For more information on EHRs, the federal EHR incentive program and achieving meaningful use, click here.
Electronic prescribing (e-prescribing) is a paperless way of prescribing medication that involves electronically transmitting a prescription to a pharmacy. E-prescribing can improve the quality of patient care by preventing medication errors due to difficulties reading handwritten prescriptions, while reducing adverse drug events by making drug interaction and contraindication information easily available to the prescriber. In 2008, the Medicare Improvements for Patients and Providers Act established the Medicare e-Prescribing Incentive Program for eligible prescribers who successfully fulfill e-prescribing goals. Physicians who are not successful e-prescribers face a penalty in the form of a payment adjustment on their Medicare Part B services.
For more information, see below:
- CMA On-Call document #3207, "Electronic Prescribing"
- Medicare Electronic Prescribing Overview: Payment Incentives and Payment Reductions

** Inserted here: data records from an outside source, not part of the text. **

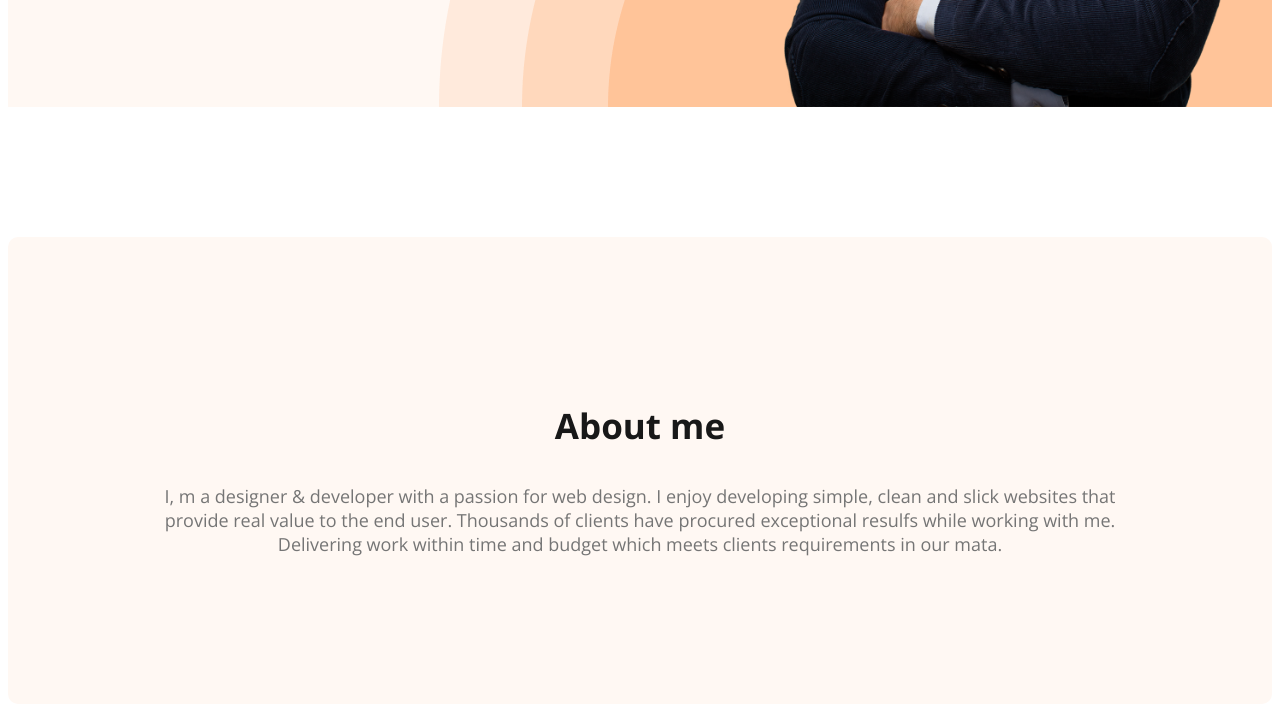
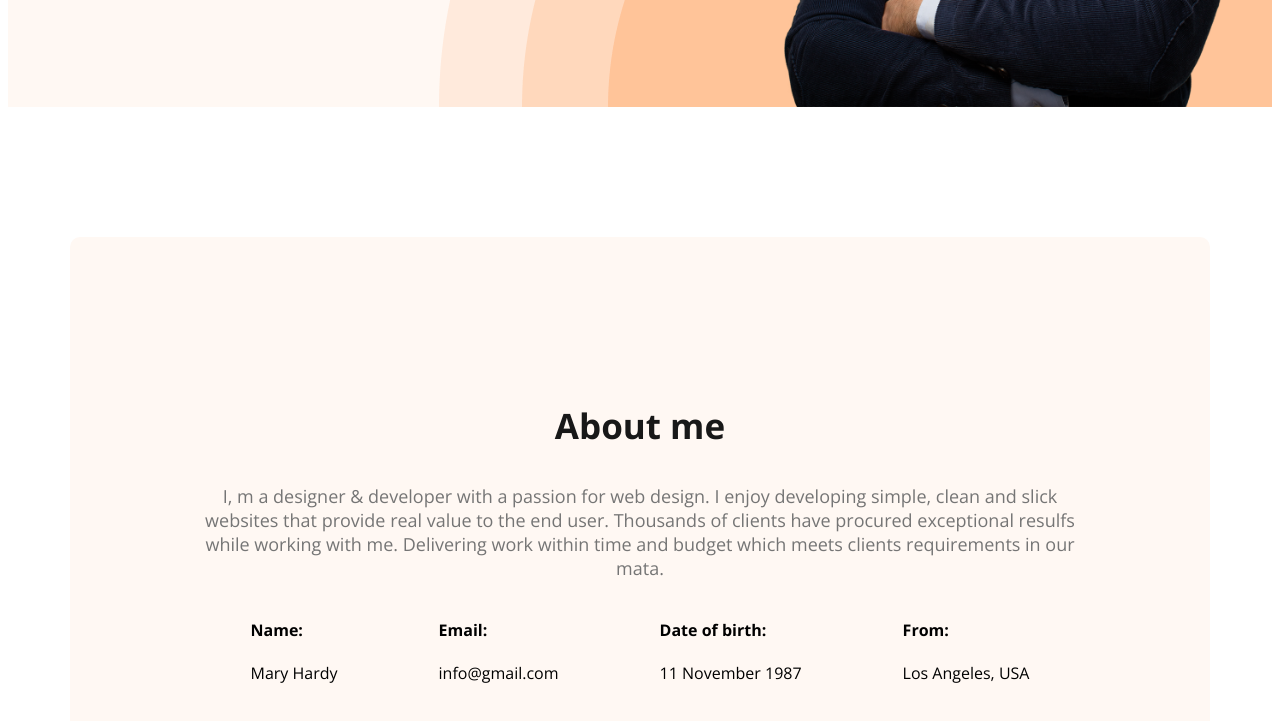
Before and after one commit to opu678/developer-portfolio, a plain HTML site: page index.html in a window 1280 px wide. Shown: the part 661-1382 px from the top of the page. Drawn offline with nearby package versions, Linux system fonts and the light colour scheme.

Commit message:
added about section

```diff
--- a/index.html
+++ b/index.html
@@ -36,6 +36,29 @@
             <p class="section-description">
                 I, m a designer & developer with a passion for web design. I enjoy developing simple, clean and slick websites that provide real value to the end user. Thousands of clients have procured exceptional resulfs while working with me. Delivering work within time and budget which meets clients requirements in our mata.
             </p>
+            <div class="about-info-container">
+                <about-info>
+                    <h4 class="info-title">Name:
+                        </h4>
+                    <p class="info-description"> Mary Hardy</p>
+                </about-info>
+                <about-info>
+                    <h4 class="info-title">Email:
+                        </h4>
+                    <p class="info-description">info@gmail.com</p>
+                </about-info>
+                <about-info>
+                    <h4 class="info-title">Date of birth:
+                        </h4>
+                    <p class="info-description">11 November 1987</p>
+                </about-info>
+                <about-info>
+                    <h4 class="info-title">From:
+                        </h4>
+                    <p class="info-description">Los Angeles, USA</p>
+                </about-info>
+
+            </div>
           </section>
     </main>
     <footer>
--- a/styles.css/portfolio.css
+++ b/styles.css/portfolio.css
@@ -101,7 +101,10 @@ nav a {
 }
 
 /* main section styles */
-
+main{
+    max-width: 1140px;
+    margin: 0 auto;
+}
 /* about section styles */
 .about {
     padding: 130px;
@@ -109,3 +112,11 @@ nav a {
     background: #FFF8F3;
     margin: 130px 0;
 }
+.about-info-container{
+    display: flex;
+    justify-content: space-around;
+}
+
+  .about-info{
+    text-align: center;
+  }
```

Mobile health (mHealth) is a term used to signal the practice of medicine supported by mobile devices. The use of laptops, smartphones, tablets and other mobile technology in health care allows physicians to access patient records and resources, look up clinical data, transmit prescriptions and receive real-time updates on a patient's condition from anywhere, at any time. However, physicians must consider important privacy and security concerns with their use. To learn more about mHealth, and its impact on the physician community, click here.

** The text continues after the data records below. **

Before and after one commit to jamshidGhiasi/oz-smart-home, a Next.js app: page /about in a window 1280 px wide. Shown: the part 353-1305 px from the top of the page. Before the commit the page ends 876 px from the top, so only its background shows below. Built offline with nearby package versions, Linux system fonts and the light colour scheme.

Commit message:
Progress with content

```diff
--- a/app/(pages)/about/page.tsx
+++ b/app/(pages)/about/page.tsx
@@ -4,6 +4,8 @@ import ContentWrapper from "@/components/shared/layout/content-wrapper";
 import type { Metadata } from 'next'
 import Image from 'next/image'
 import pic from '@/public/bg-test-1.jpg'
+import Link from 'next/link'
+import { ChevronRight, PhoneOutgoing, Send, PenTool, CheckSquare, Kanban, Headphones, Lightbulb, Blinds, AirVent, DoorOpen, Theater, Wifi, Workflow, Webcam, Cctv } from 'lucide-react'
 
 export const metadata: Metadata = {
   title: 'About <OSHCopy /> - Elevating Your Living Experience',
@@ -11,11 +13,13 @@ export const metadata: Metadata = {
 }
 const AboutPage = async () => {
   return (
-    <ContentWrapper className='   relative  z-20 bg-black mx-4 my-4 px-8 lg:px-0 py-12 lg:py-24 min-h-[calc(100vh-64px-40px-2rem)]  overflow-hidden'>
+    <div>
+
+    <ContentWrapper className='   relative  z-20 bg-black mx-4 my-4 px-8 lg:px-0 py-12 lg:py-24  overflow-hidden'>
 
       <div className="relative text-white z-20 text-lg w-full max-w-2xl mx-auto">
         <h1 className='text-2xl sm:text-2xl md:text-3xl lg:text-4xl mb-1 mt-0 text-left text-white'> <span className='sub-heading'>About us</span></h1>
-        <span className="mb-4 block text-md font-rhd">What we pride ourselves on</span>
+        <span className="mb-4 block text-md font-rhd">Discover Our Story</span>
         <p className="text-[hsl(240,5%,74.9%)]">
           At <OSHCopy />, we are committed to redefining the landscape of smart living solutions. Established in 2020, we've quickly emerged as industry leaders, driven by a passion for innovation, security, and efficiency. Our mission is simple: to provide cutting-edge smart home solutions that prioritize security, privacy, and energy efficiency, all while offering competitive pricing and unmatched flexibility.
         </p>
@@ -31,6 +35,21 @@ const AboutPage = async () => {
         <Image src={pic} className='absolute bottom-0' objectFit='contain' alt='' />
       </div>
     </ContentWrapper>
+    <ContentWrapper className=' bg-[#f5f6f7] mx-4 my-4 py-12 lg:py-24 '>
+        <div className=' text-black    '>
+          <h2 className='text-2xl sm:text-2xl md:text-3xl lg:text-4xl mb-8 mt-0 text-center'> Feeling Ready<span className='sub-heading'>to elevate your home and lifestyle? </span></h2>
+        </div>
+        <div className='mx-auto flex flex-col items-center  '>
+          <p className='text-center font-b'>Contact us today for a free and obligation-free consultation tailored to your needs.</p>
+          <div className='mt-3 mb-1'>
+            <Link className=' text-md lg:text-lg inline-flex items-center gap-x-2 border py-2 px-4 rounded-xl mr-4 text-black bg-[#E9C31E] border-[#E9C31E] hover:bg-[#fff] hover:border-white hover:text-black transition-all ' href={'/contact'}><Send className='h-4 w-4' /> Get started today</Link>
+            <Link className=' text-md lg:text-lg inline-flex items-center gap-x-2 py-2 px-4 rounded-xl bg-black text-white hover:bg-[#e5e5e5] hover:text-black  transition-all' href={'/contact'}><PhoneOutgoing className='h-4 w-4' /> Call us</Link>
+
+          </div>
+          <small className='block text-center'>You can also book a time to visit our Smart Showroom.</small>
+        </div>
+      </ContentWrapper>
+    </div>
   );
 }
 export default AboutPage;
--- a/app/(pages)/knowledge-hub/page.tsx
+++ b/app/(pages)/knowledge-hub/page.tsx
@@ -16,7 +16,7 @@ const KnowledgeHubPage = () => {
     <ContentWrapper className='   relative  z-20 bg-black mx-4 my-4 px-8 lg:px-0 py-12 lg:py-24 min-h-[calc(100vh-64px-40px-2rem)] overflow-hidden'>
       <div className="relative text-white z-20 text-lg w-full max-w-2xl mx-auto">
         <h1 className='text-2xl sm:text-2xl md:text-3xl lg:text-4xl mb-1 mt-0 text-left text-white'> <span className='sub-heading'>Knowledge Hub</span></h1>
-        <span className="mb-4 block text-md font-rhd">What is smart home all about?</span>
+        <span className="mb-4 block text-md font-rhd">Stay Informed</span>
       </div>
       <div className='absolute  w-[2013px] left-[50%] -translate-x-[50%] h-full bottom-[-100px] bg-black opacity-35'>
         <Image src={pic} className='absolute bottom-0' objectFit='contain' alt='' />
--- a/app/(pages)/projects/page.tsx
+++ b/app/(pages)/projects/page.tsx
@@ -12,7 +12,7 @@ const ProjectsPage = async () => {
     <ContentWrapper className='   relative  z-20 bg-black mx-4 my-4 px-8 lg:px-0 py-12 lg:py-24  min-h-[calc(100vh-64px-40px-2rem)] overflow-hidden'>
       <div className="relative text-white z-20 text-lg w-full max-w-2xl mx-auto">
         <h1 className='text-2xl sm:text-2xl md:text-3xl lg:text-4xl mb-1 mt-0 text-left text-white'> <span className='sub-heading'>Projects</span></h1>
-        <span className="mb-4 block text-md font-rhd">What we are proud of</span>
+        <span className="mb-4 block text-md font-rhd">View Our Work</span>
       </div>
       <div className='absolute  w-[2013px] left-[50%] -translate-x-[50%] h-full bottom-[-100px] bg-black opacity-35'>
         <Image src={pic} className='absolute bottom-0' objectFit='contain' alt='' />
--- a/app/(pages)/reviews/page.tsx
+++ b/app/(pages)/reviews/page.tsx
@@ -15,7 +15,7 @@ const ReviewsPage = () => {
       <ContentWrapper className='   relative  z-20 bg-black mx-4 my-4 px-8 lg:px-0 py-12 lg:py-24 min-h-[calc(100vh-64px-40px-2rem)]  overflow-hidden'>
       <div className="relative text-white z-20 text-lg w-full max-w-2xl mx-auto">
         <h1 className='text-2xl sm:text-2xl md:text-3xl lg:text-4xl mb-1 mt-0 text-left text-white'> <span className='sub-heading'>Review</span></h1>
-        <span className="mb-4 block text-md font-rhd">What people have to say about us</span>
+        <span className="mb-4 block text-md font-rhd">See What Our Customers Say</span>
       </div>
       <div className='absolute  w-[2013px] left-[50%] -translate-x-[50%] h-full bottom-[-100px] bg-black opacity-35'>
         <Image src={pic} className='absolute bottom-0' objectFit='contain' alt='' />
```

California physicians must comply with state and federal privacy and security laws to protect patient information. To help our members navigate the complex privacy and security laws and regulations, CMA provides up-to-date resources on HIPAA and California laws including the Confidentiality of Medical Information Act (CMIA). For more information on HIPAA, CMIA and other privacy and security information, click here.
The International Classification of Diseases, tenth revision (ICD-10), is a system of coding created in 1992 as the successor to the previous ICD-9 system. ICD-10 will include new procedures and diagnoses, which the U.S. Department of Health and Human Services hopes will improve the quality of information available for quality improvement and payment purposes.
The differences between ICD-9 and ICD-10 are significant. Physicians and practice management staff need to start educating themselves now about this major change so that they will be able to meet the October 1, 2014, compliance deadline. The transition to ICD-10 is required for everyone covered by HIPAA. Please note, the change to ICD-10 does not affect CPT coding for outpatient procedures and physician services.
The Centers for Medicare & Medicaid Services (CMS) recently launched an online ICD-10 implementation guide to help practices of all sizes successfully make the switch to the new ICD-10 coding system, which is used to report medical diagnoses and inpatient procedures. Physicians and payors must begin using the new code sets by October 1, 2014
To assist physicians in preparing for the transition to ICD-10, CMA has partnered with AAPC to provide CMA members with a complete suite of ICD-10 educational courses at steeply discounted rates. For more information, click here.
Other HIT Resources
- AMA's Practice Management Center
- Certification Commission for Health Information Technology
- U.S. Department of Health and Human Services Health IT website
- National Institute of Standards and Technology (NIST)
- Workgroup for Electronic Data Interchange (WEDI)
- California Telehealth Network (CTN)
- Healthcare IT News